In general, surfers are a very environmentally conscious group of people. They are very active in supporting many different environmental causes. Some examples of this are raising the awareness of the dolphin slaughter in Taiji, Japan or through Surfrider Foundation, which works to protect and preserve beaches throughout the world. (For more information about the dolphin slaughter, I recommend watching the movie The Cove. Yes the video I posted is a little dramatic, but the movie will really change your prospective) Even though surfers are so active in these causes, they often overlook the environmental impact of their own sport. The act of surfing does not hurt the environment, however the construction of surfboards has a huge environmental impact. Another impact surfers have on the environment is the energy impact of traveling across the world to surf. This has made surfing a largely unsustainable sport, which is a significant change from the way sustainability it once had.

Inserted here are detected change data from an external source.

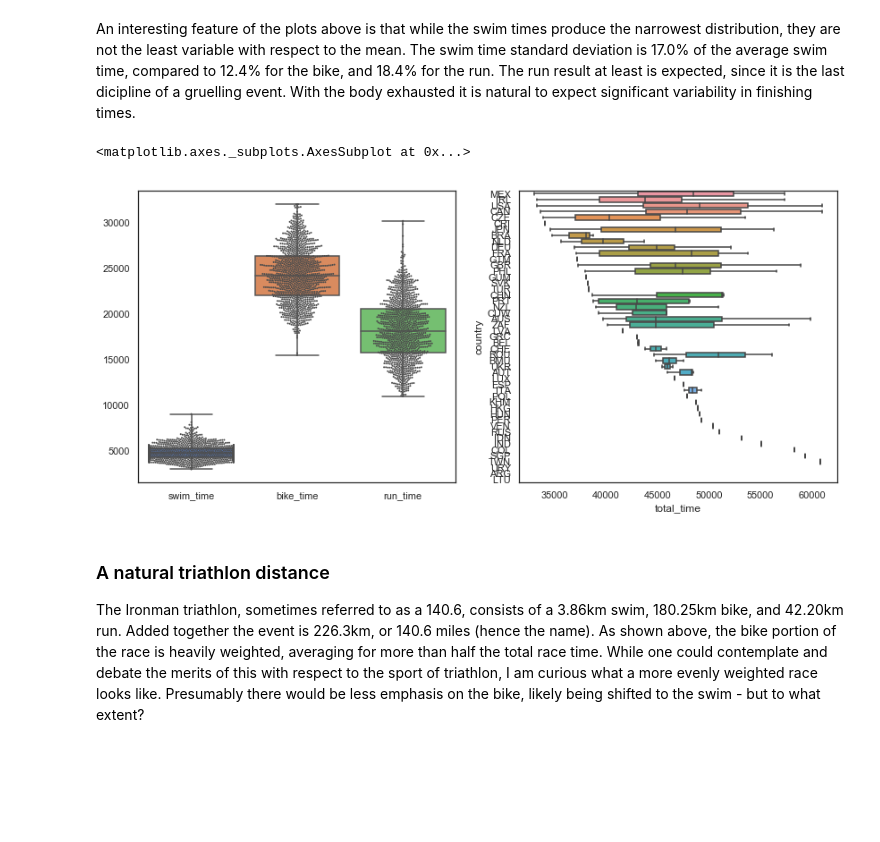
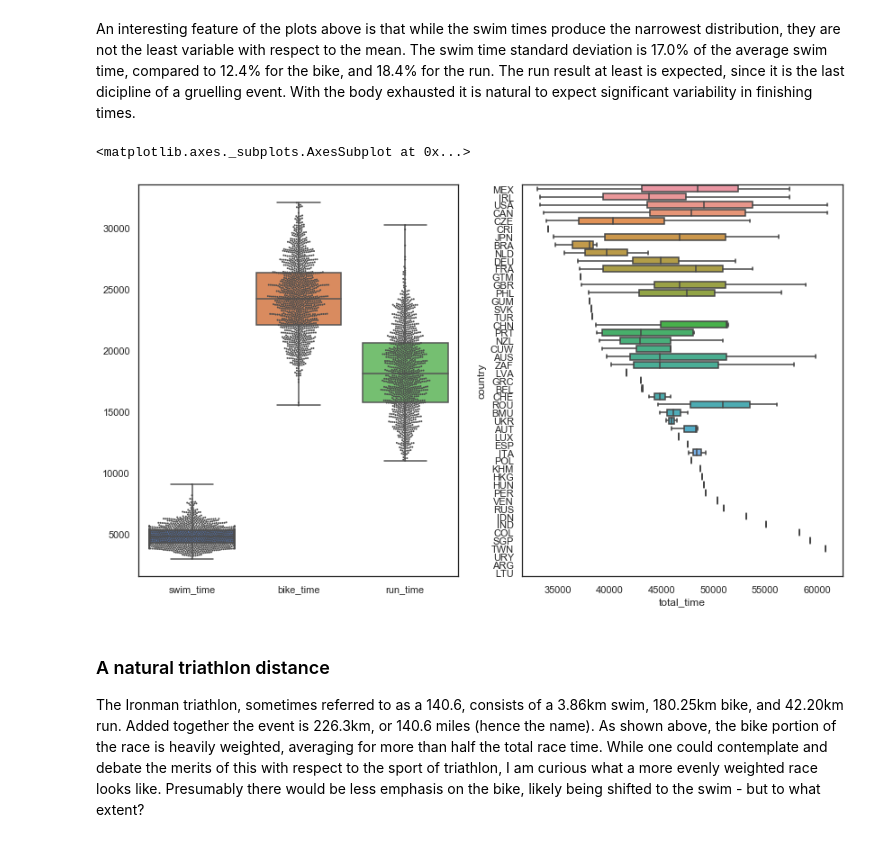
Before and after one commit to cpkm/ironman-scraper, a Jupyter notebook: ironman-analysis.ipynb, the cells around one changed output. Saved outputs shown, nothing was run; the diff lists cells and outputs as text; code cells hidden in the pictures; blank space fills up the shorter version.

```diff
--- a/ironman-analysis.ipynb
+++ b/ironman-analysis.ipynb
@@ -61,13 +63,13 @@ print([(np.mean(time), np.median(time.dropna()), np.std(time), np.std(time)/np.m
 # %% [markdown]
 An interesting feature of the plots above is that while the swim times produce the narrowest distribution, they are not the least variable with respect to the mean. The swim time standard deviation is 17.0% of the average swim time, compared to 12.4% for the bike, and 18.4% for the run. The run result at least is expected, since it is the last dicipline of a gruelling event. With the body exhausted it is natural to expect significant variability in finishing times.
 # %%
-f, ax = plt.subplots(1,2,figsize=(14, 6))
+f, ax = plt.subplots(1,2,figsize=(14, 8))
 sns.swarmplot(data=ad.iloc[:,12:15],size=2, color=".3", linewidth=0, ax=ax[0])
 sns.boxplot(data=ad.iloc[:,12:15], whis="range", ax=ax[0])
 sns.boxplot(x='total_time', y='country', data=ad, ax=ax[1])
 # %% [output]
 <matplotlib.axes._subplots.AxesSubplot at 0x...>
-[figure, old version]
+[figure, new version]
 # %% [markdown]
 ### A natural triathlon distance
 
```
Also changed, not shown: parts of 16 cells of this notebook.
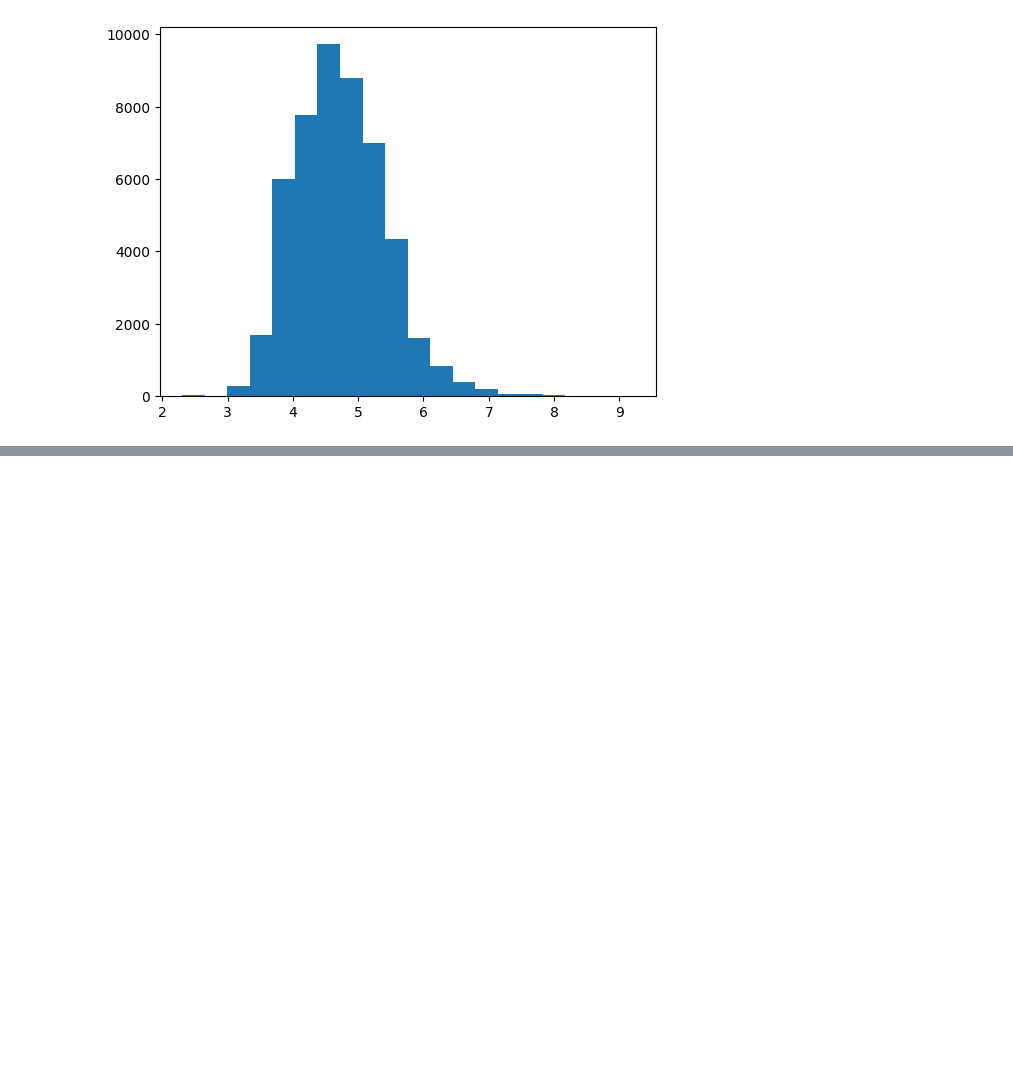
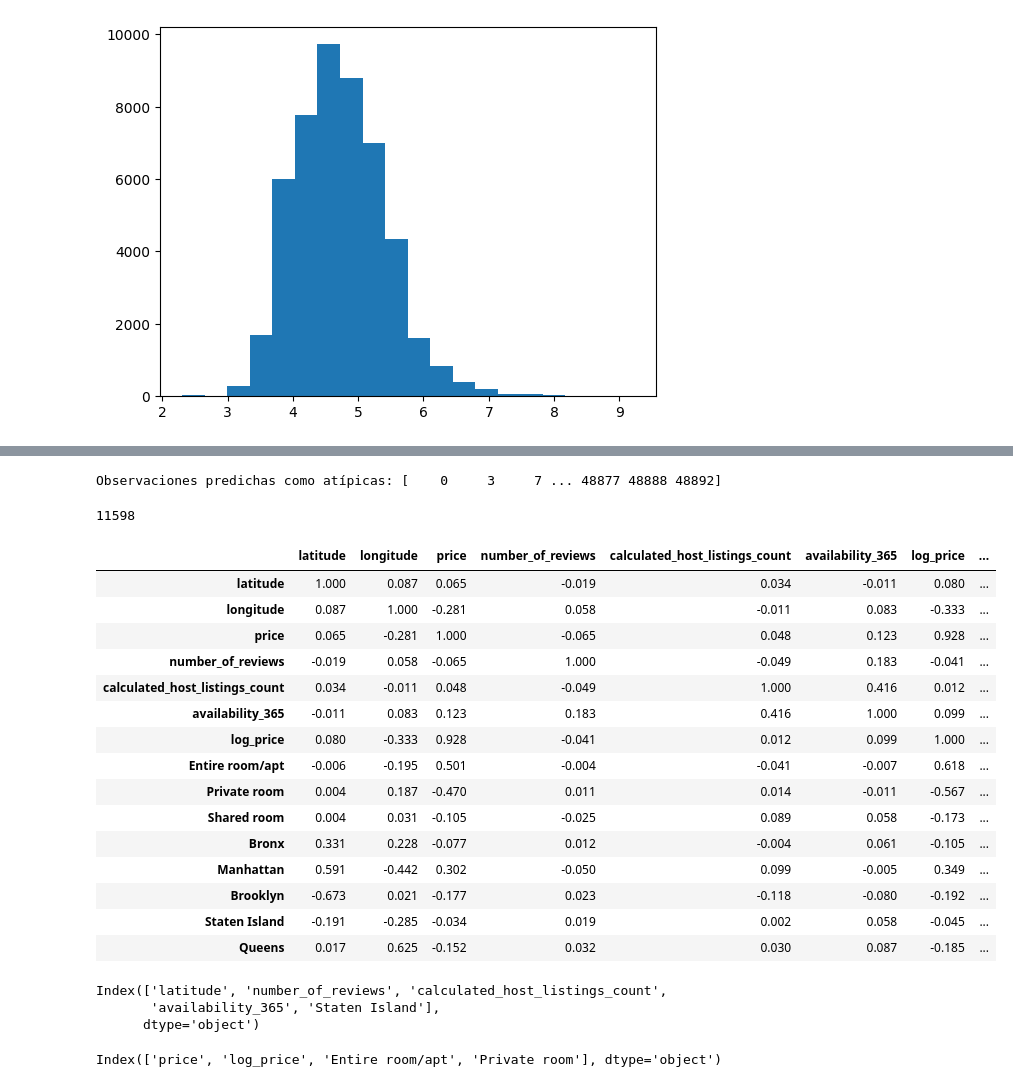
Before and after one commit to 4GeeksAcademy/machine-learning-python-template-Lianmarine, a Jupyter notebook: src/explore.ipynb, the cells around one changed output, grey strips where cells are left out. Saved outputs shown, nothing was run; the diff lists cells and outputs as text; code cells hidden in the pictures; blank space fills up the shorter version.

Commit message:
Work from class number 3

```diff
--- a/src/explore.ipynb
+++ b/src/explore.ipynb
@@ -130,0 +312,5 @@ ValueError: Pandas data cast to numpy dtype of object. Check input data with np.
+# %%
+df_numerical= df.drop(binary_cols, axis=1)
+print(df_numerical)
+
+df_numerical = df_numerical.drop(['neighbourhood', 'neighbourhood_group', 'room_type'], axis = 1)
@@ -130,0 +355,15 @@ ValueError: Pandas data cast to numpy dtype of object. Check input data with np.
+# %%
+#  para calcular IQR y aplicar winsorización
+def winsorize_column(column, lower, upper):
+    q1 = column.quantile(lower)
+    q3 = column.quantile(upper)
+    iqr_value = q3-q1
+    lower_bound = q1 - 1.5 * iqr_value
+    upper_bound = q3 + 1.5 * iqr_value
+    column = column.clip(lower=lower_bound, upper=upper_bound)
+    return column
+# %%
+#Calcular IQR y aplicar Widsorizacion a cada columna
+
+for column in df_numerical.columns:
+    df_numerical[column] = winsorize_column(df_numerical[column], 0.1, 0.9)
@@ -130,0 +381,3 @@ ValueError: Pandas data cast to numpy dtype of object. Check input data with np.
+# %%
+df_new = pd.concat([df_numerical, df[binary_cols]], axis=1 )
+df_new.head()
@@ -130,0 +391,46 @@ ValueError: Pandas data cast to numpy dtype of object. Check input data with np.
+# %%
+from sklearn.ensemble import IsolationForest
+# Crea un modelo de Isolation Forest y ajustalo a los datos
+model = IsolationForest().fit(df_new)
+
+# Predice si cada observación es un valor atípico (anomalía) o no
+predictions = model.predict(df_new)
+
+# 'predictions' contendrá 1 para observaciones normales y -1 para valores atípicos
+print(f'Observaciones predichas como atípicas: {np.where(predictions==-1)[0]}')
+# %% [output]
+Observaciones predichas como atípicas: [    0     3     7 ... 48877 48888 48892]
+# %%
+len(np.where(predictions == -1)[0])
+# %% [output]
+11598
+# %%
+df_corr = df_new.corr()
+df_corr.style.background_gradient(cmap='coolwarm').format(precision=3)
+# %% [output]
+|  | latitude | longitude | price | number_of_reviews | calculated_host_listings_count | availability_365 | log_price | ... |
+| latitude | 1.000 | 0.087 | 0.065 | -0.019 | 0.034 | -0.011 | 0.080 | ... |
+| longitude | 0.087 | 1.000 | -0.281 | 0.058 | -0.011 | 0.083 | -0.333 | ... |
+| price | 0.065 | -0.281 | 1.000 | -0.065 | 0.048 | 0.123 | 0.928 | ... |
+| number_of_reviews | -0.019 | 0.058 | -0.065 | 1.000 | -0.049 | 0.183 | -0.041 | ... |
+| calculated_host_listings_count | 0.034 | -0.011 | 0.048 | -0.049 | 1.000 | 0.416 | 0.012 | ... |
+| availability_365 | -0.011 | 0.083 | 0.123 | 0.183 | 0.416 | 1.000 | 0.099 | ... |
+| log_price | 0.080 | -0.333 | 0.928 | -0.041 | 0.012 | 0.099 | 1.000 | ... |
+| Entire room/apt | -0.006 | -0.195 | 0.501 | -0.004 | -0.041 | -0.007 | 0.618 | ... |
+| Private room | 0.004 | 0.187 | -0.470 | 0.011 | 0.014 | -0.011 | -0.567 | ... |
+| Shared room | 0.004 | 0.031 | -0.105 | -0.025 | 0.089 | 0.058 | -0.173 | ... |
+| Bronx | 0.331 | 0.228 | -0.077 | 0.012 | -0.004 | 0.061 | -0.105 | ... |
+| Manhattan | 0.591 | -0.442 | 0.302 | -0.050 | 0.099 | -0.005 | 0.349 | ... |
+| Brooklyn | -0.673 | 0.021 | -0.177 | 0.023 | -0.118 | -0.080 | -0.192 | ... |
+| Staten Island | -0.191 | -0.285 | -0.034 | 0.019 | 0.002 | 0.058 | -0.045 | ... |
+| Queens | 0.017 | 0.625 | -0.152 | 0.032 | 0.030 | 0.087 | -0.185 | ... |
+# %%
+df_corr[df_corr.log_price.abs() < 0.1].index
+# %% [output]
+Index(['latitude', 'number_of_reviews', 'calculated_host_listings_count',
+       'availability_365', 'Staten Island'],
+      dtype='object')
+# %%
+df_corr[df_corr.log_price.abs() > 0.4].index
+# %% [output]
+Index(['price', 'log_price', 'Entire room/apt', 'Private room'], dtype='object')
```
Also changed, not shown: parts of 36 cells of this notebook.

-For some background information, when you make a surfboard in surfer language, you shape the surfboard.
As I said in a previous post, the first surfboards used were made out of wood. As a result, when they broke or were too old to be used anymore, they could easily be used for other things, such as building, or they could be returned to the dirt where they would decompose. Unfortunately today, surfboards are made entirely from petroleum-based plastics and are finished with chemicals very harmful to the ozone layer.
Here is a video that shows the basic processes going into shaping a surfboard.
A surfboard has two main components, a foam blank and a wooden stringer. The wooden stringer is put into the middle of the board to prevent the board from breaking and the foam blank is the board itself.
(The tan strip down the center of the board is the wooden stringer and the board around it is what is left of the foam blank.)
As a result, both the production of the foam blank and the wooden stringer have severe environmental effects. The wood has to be harvested and then treated so it can be used to support the surfboard. The foam is made from oil, so it has to be mined and then refined into the foam blank that is used to make the board. This blank is then shaved down to fit the classical shape of a surfboard. To preserve the life of the surfboard, it is doused in a handful of toxic chemicals. These chemicals are toxic to both the environment, and the person shaping the surfboard. It is estimated that the carbon footprint of the average short board is 400 pounds of carbon dioxide. The carbon footprint of the average long board is around 1000 pounds of carbon dioxide. Surfers often overlook these statistics because a board is a board and they cannot do anything to change the system that is in place. Fortunately, many new environmentally friendly foam materials are being engineered and developed. More and more shapers are switching their blanks from the older foams to the newer, greener ones.
Another unseen environmental impact of surfing is the traveling of one break to another. The carbon footprint of surf travel dwarfs the carbon footprint of that of board shaping. For example, I surf the east coast of the United States. I drive everywhere I surf, which produces a lot of carbon dioxide in the atmosphere. Professional surfers have even a larger carbon footprint than I do. They fly across the world regularly in an attempt to chase the best waves. The carbon dioxide associated with this travel is extremely high. Even after they land, they still have to get all the way to the break, which involves driving, boating, or both.
Both of these impacts are necessary evils of the sport. Unfortunately, they are severely overlooked by some surfers who do not realize the true cost of the sport. As greener energies and technologies come out, hopefully surfing is able to greatly shrink its carbon footprint and return to the days where surfing was actually sustainable.
I posted on here a couple weeks ago about big wave surfing. Last week there was a place in Europe that received some of the largest waves seen in a very long time. Granted, it has nothing to do with sustainability and surfing, but this post needed to not be so boring.
(Here’s a picture if you are too lazy to look at the link)